▶ TASK ITEM:
Word for word, retype each record shown below.

▶ DATA PROVIDED:
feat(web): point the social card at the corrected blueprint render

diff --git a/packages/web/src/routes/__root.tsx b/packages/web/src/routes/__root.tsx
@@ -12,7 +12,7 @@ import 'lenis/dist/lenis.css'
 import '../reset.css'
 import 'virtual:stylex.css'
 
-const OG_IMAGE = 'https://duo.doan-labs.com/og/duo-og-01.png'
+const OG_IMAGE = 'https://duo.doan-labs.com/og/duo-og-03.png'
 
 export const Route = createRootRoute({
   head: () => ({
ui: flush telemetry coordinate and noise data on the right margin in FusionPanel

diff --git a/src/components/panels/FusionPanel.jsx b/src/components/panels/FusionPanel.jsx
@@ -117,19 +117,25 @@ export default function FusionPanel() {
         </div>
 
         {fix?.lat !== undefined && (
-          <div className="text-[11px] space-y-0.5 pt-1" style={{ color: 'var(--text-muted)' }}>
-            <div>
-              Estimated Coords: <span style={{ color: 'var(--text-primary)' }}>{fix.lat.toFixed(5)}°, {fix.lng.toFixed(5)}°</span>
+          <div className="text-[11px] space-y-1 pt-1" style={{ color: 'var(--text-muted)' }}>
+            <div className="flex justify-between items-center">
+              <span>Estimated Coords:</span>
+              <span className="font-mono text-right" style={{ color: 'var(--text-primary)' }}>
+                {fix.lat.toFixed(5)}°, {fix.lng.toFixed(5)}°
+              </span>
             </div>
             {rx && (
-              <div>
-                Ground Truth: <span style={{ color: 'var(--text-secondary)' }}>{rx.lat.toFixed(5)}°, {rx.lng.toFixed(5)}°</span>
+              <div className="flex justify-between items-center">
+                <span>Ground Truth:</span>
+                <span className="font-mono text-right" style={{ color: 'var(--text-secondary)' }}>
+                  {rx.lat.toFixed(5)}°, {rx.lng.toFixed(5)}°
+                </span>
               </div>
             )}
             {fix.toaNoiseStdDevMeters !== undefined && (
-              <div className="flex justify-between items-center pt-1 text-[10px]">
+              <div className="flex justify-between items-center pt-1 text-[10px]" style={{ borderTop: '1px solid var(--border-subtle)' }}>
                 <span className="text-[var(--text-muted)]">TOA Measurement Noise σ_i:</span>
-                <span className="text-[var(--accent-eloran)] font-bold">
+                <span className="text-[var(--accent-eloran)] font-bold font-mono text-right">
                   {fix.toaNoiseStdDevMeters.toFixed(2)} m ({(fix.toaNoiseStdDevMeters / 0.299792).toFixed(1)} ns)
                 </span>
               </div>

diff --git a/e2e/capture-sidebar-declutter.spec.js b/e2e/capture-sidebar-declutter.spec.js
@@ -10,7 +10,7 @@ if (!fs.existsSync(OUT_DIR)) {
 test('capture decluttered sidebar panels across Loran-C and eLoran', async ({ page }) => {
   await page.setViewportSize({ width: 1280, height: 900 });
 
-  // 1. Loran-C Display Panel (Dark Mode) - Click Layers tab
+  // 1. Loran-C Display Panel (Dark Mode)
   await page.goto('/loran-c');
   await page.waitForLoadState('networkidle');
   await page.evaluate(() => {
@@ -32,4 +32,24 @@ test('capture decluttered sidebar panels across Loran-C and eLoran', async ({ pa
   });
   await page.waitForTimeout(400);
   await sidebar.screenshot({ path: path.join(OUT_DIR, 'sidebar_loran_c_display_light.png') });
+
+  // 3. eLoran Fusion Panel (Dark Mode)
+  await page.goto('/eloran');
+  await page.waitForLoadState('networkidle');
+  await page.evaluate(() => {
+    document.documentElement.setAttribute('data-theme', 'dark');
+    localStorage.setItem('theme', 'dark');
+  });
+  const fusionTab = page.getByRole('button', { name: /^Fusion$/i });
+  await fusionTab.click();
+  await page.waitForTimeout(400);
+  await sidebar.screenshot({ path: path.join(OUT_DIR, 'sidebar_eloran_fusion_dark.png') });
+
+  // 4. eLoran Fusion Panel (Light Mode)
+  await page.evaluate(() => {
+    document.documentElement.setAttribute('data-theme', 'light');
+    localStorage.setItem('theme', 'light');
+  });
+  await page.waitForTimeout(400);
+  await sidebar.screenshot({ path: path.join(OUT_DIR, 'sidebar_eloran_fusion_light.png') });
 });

▶ RESPONSE BOX:
feat(web): point the social card at the corrected blueprint render

diff --git a/packages/web/src/routes/__root.tsx b/packages/web/src/routes/__root.tsx
@@ -12,7 +12,7 @@ import 'lenis/dist/lenis.css'
 import '../reset.css'
 import 'virtual:stylex.css'
 
-const OG_IMAGE = 'https://duo.doan-labs.com/og/duo-og-01.png'
+const OG_IMAGE = 'https://duo.doan-labs.com/og/duo-og-03.png'
 
 export const Route = createRootRoute({
   head: () => ({
ui: flush telemetry coordinate and noise data on the right margin in FusionPanel

diff --git a/src/components/panels/FusionPanel.jsx b/src/components/panels/FusionPanel.jsx
@@ -117,19 +117,25 @@ export default function FusionPanel() {
         </div>
 
         {fix?.lat !== undefined && (
-          <div className="text-[11px] space-y-0.5 pt-1" style={{ color: 'var(--text-muted)' }}>
-            <div>
-              Estimated Coords: <span style={{ color: 'var(--text-primary)' }}>{fix.lat.toFixed(5)}°, {fix.lng.toFixed(5)}°</span>
+          <div className="text-[11px] space-y-1 pt-1" style={{ color: 'var(--text-muted)' }}>
+            <div className="flex justify-between items-center">
+              <span>Estimated Coords:</span>
+              <span className="font-mono text-right" style={{ color: 'var(--text-primary)' }}>
+                {fix.lat.toFixed(5)}°, {fix.lng.toFixed(5)}°
+              </span>
             </div>
             {rx && (
-              <div>
-                Ground Truth: <span style={{ color: 'var(--text-secondary)' }}>{rx.lat.toFixed(5)}°, {rx.lng.toFixed(5)}°</span>
+              <div className="flex justify-between items-center">
+                <span>Ground Truth:</span>
+                <span className="font-mono text-right" style={{ color: 'var(--text-secondary)' }}>
+                  {rx.lat.toFixed(5)}°, {rx.lng.toFixed(5)}°
+                </span>
               </div>
             )}
             {fix.toaNoiseStdDevMeters !== undefined && (
-              <div className="flex justify-between items-center pt-1 text-[10px]">
+              <div className="flex justify-between items-center pt-1 text-[10px]" style={{ borderTop: '1px solid var(--border-subtle)' }}>
                 <span className="text-[var(--text-muted)]">TOA Measurement Noise σ_i:</span>
-                <span className="text-[var(--accent-eloran)] font-bold">
+                <span className="text-[var(--accent-eloran)] font-bold font-mono text-right">
                   {fix.toaNoiseStdDevMeters.toFixed(2)} m ({(fix.toaNoiseStdDevMeters / 0.299792).toFixed(1)} ns)
                 </span>
               </div>

diff --git a/e2e/capture-sidebar-declutter.spec.js b/e2e/capture-sidebar-declutter.spec.js
@@ -10,7 +10,7 @@ if (!fs.existsSync(OUT_DIR)) {
 test('capture decluttered sidebar panels across Loran-C and eLoran', async ({ page }) => {
   await page.setViewportSize({ width: 1280, height: 900 });
 
-  // 1. Loran-C Display Panel (Dark Mode) - Click Layers tab
+  // 1. Loran-C Display Panel (Dark Mode)
   await page.goto('/loran-c');
   await page.waitForLoadState('networkidle');
   await page.evaluate(() => {
@@ -32,4 +32,24 @@ test('capture decluttered sidebar panels across Loran-C and eLoran', async ({ pa
   });
   await page.waitForTimeout(400);
   await sidebar.screenshot({ path: path.join(OUT_DIR, 'sidebar_loran_c_display_light.png') });
+
+  // 3. eLoran Fusion Panel (Dark Mode)
+  await page.goto('/eloran');
+  await page.waitForLoadState('networkidle');
+  await page.evaluate(() => {
+    document.documentElement.setAttribute('data-theme', 'dark');
+    localStorage.setItem('theme', 'dark');
+  });
+  const fusionTab = page.getByRole('button', { name: /^Fusion$/i });
+  await fusionTab.click();
+  await page.waitForTimeout(400);
+  await sidebar.screenshot({ path: path.join(OUT_DIR, 'sidebar_eloran_fusion_dark.png') });
+
+  // 4. eLoran Fusion Panel (Light Mode)
+  await page.evaluate(() => {
+    document.documentElement.setAttribute('data-theme', 'light');
+    localStorage.setItem('theme', 'light');
+  });
+  await page.waitForTimeout(400);
+  await sidebar.screenshot({ path: path.join(OUT_DIR, 'sidebar_eloran_fusion_light.png') });
 });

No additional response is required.